Chemnitz, Germany (dpa) – A Syrian migrant has been charged with manslaughter, attempted manslaughter and serious bodily harm over the death of a man that sparked unrest in the eastern German city Chemnitz last year. Prosecutors said on Tuesday that the defendant, a Syrian asylum seeker named only as Alaa S in line with German privacy laws, is accused of fatally stabbing 35-year-old Daniel H on August 26 along with at least one other suspect, an Iraqi man named as Farhad A, who has not yet been apprehended. Police have issued an international search warrant for Farhad. The German man’s death sparked violent marches and counterdemonstrations in Chemnitz in August and September, and video footage of far-right rallies showed two Arab men being attacked by what appeared to be locals.

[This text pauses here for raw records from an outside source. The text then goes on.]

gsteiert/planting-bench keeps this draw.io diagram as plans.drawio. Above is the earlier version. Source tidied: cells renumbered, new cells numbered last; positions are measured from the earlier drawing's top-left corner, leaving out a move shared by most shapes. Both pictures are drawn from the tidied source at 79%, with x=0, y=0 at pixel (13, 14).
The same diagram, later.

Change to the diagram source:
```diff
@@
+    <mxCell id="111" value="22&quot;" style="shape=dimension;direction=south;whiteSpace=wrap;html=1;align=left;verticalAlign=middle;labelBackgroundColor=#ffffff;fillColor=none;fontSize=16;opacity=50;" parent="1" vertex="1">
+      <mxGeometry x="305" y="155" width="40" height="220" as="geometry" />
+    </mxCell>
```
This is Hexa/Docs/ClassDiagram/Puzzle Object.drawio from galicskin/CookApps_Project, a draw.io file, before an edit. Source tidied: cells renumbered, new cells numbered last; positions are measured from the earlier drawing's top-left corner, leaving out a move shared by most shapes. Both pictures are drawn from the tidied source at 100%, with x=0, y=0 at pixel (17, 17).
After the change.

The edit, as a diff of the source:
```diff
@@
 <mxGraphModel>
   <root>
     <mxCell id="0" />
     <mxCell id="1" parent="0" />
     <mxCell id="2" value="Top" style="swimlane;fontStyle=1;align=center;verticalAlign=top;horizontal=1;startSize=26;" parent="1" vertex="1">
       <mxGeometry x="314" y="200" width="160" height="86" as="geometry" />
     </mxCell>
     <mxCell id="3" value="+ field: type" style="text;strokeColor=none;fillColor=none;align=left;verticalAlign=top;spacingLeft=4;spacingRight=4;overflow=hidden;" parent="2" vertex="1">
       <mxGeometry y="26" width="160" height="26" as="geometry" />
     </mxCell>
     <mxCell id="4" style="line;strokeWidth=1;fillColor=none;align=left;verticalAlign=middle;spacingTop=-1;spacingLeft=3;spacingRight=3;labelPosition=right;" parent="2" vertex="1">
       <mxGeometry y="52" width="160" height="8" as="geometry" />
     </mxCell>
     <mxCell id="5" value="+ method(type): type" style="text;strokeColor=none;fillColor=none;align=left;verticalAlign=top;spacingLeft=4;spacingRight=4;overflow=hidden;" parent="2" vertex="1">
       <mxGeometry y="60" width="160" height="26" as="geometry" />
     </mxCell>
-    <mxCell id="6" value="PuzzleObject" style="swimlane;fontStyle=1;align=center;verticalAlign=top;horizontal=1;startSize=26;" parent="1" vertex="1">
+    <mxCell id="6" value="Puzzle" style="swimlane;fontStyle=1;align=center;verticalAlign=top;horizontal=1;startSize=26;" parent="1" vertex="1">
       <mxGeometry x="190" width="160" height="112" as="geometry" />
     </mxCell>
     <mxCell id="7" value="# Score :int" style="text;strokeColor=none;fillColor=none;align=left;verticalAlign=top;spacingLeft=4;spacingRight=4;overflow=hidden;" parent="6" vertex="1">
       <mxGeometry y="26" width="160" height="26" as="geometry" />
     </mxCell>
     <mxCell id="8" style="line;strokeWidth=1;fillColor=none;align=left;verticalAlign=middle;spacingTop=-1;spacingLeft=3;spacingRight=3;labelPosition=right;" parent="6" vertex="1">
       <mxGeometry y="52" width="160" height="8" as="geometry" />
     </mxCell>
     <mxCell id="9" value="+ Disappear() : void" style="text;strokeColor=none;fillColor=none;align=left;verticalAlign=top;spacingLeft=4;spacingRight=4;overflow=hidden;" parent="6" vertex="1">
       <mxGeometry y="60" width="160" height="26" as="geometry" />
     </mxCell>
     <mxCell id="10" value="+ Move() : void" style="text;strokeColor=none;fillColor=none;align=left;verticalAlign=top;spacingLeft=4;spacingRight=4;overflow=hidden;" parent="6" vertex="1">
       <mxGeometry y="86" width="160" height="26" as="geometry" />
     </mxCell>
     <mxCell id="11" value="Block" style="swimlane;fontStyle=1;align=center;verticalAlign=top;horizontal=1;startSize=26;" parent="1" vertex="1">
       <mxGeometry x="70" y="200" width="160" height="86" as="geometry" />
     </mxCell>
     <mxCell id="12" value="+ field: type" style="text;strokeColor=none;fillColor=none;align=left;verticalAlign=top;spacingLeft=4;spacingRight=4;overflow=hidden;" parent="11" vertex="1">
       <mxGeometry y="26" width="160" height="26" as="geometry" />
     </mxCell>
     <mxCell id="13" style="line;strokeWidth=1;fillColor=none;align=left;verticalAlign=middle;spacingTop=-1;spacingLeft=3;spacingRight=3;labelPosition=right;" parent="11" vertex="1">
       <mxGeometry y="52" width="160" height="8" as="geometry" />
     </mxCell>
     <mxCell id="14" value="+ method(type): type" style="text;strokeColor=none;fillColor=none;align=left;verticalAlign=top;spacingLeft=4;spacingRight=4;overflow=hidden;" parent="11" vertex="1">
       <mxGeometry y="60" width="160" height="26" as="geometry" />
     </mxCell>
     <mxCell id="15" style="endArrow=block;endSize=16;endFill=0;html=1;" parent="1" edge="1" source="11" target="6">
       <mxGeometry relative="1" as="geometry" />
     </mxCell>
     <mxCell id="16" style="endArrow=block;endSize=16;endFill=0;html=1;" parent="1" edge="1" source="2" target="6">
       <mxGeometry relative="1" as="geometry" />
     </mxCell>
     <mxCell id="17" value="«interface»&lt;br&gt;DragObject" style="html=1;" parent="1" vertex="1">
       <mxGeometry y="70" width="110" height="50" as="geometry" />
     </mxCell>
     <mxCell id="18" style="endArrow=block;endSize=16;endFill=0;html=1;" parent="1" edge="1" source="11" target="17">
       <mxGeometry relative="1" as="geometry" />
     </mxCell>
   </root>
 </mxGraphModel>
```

The clashes in the city fanned a wider political debate on German Chancellor Angela Merkel’s immigration policies and pushed her governing coalition into a crisis. Prosecutors said that during investigations, more than 100 witnesses were questioned. With the help of these witnesses, police were able to determine that the attack occurred after one of the migrants – the Iraqi who is still on the run – got in an argument with the victim. The Syrian man got involved later. Both men appear to have stabbed the victim in his arm and chest. They also stabbed another German man, who was severely injured but survived. Police were unable to find out what caused the argument. A third man, Yousif A from Iraq, could also be prosecuted at a later date. He was briefly held in custody, but was released in September as there was not enough evidence against him at the time. It is still not exactly clear how he was involved.